Overview

The cervical spine is located at the very top of the spinal column. The seven vertebral levels within this region, which are classified as C1-C7 from the top down, form the human neck. There is an additional cervical-level injury known as a C8 injury which relates to damage to the spinal cord root that exits the spinal column between vertebrae C7 and T1.
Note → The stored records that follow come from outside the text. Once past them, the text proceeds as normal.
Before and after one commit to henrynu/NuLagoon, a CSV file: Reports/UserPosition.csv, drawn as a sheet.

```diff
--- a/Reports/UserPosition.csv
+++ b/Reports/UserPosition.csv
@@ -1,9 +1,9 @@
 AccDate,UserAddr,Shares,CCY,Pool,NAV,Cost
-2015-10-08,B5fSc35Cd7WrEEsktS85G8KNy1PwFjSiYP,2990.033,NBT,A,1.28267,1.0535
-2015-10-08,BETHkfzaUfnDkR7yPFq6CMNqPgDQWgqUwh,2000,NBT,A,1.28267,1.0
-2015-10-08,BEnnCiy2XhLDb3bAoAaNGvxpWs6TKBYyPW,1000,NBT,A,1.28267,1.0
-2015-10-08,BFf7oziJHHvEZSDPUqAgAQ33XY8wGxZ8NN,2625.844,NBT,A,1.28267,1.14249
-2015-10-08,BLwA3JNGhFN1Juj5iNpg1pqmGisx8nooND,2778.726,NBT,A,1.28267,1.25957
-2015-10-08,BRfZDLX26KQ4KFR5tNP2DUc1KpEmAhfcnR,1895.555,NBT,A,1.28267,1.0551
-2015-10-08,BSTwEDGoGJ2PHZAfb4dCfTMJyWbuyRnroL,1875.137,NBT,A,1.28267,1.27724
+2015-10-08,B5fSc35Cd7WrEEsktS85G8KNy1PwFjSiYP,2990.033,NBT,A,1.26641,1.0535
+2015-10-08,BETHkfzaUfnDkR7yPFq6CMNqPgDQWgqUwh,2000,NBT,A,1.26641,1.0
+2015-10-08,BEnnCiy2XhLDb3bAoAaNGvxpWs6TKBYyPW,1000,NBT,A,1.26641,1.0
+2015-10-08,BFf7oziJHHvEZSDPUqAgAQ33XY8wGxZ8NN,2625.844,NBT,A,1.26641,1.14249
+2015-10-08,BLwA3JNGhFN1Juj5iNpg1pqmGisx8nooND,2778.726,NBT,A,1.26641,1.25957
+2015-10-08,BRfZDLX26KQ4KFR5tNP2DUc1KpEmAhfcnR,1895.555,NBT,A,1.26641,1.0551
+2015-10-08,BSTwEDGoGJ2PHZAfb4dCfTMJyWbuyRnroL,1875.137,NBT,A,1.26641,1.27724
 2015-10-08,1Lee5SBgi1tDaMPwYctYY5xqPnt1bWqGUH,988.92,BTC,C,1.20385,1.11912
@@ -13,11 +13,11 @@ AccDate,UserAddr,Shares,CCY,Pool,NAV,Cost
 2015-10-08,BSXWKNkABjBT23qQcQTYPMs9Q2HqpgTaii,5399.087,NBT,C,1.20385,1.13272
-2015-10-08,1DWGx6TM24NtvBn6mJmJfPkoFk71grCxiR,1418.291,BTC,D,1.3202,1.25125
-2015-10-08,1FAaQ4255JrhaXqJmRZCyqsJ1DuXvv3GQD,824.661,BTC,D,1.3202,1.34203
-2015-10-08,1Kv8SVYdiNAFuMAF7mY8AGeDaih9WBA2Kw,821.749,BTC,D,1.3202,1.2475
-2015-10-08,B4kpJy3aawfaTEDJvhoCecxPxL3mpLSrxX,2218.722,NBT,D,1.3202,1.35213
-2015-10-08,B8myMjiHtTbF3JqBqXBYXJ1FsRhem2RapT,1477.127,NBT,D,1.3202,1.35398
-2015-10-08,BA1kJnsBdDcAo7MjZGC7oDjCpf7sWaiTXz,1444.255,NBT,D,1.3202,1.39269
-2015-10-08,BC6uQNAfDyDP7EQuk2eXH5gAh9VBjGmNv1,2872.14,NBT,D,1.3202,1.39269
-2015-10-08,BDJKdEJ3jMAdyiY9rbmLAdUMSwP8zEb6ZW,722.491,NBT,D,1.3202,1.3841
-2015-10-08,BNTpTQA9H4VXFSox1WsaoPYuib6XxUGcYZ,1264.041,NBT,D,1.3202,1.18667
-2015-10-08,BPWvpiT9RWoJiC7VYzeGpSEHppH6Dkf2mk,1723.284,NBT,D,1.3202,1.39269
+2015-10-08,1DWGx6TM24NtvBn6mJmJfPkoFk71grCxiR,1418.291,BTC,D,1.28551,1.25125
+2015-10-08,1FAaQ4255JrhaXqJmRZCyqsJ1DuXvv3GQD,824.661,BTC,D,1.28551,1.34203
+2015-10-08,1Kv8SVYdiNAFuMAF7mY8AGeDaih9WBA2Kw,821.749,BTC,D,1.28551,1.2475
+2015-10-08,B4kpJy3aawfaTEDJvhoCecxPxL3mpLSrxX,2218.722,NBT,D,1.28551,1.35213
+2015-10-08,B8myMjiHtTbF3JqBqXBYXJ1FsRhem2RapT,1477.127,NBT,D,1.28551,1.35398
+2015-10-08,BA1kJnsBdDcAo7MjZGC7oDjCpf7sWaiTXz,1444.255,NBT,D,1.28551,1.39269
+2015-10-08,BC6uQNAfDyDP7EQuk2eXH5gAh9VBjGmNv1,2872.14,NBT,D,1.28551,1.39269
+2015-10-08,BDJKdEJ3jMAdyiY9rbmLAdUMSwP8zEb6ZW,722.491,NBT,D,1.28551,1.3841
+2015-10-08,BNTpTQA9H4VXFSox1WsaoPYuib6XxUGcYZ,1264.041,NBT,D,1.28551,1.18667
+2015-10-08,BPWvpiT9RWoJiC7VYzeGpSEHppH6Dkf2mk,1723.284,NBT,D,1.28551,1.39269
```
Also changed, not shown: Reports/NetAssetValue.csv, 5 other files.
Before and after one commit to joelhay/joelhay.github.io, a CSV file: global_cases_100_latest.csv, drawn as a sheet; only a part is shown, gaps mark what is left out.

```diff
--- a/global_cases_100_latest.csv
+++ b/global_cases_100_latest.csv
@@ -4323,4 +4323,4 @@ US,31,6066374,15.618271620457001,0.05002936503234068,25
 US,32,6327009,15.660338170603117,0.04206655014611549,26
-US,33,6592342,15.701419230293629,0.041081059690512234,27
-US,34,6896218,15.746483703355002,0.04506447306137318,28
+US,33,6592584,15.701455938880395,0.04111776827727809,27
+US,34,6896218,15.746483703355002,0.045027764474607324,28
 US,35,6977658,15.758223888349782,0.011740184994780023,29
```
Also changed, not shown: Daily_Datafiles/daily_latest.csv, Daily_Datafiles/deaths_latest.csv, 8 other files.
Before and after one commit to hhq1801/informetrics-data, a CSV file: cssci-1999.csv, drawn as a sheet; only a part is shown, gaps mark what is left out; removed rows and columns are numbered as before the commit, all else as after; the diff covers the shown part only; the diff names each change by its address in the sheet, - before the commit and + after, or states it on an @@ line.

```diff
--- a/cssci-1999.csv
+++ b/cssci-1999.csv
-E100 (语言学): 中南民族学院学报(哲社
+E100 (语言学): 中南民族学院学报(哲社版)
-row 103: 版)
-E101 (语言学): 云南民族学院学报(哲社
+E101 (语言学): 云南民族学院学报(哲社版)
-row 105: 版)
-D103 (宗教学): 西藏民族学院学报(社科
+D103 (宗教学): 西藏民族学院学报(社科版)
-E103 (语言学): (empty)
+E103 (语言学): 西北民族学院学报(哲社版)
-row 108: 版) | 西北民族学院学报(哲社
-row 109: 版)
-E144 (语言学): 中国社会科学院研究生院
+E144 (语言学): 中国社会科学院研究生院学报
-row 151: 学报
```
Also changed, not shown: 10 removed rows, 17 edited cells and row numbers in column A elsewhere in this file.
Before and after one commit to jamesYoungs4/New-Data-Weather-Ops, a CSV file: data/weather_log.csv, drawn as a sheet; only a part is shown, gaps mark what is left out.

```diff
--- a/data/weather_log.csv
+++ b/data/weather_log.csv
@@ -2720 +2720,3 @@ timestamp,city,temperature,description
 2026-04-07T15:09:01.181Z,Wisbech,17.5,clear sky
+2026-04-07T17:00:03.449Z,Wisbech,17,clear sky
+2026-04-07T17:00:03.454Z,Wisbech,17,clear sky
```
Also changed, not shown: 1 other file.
The spinal cord running through the cervical region of the spine is identified by the level of the vertebra in which it’s contained. Cervical spinal cord injuries are the most severe of all spinal cord injuries and may affect one or both sides of the body.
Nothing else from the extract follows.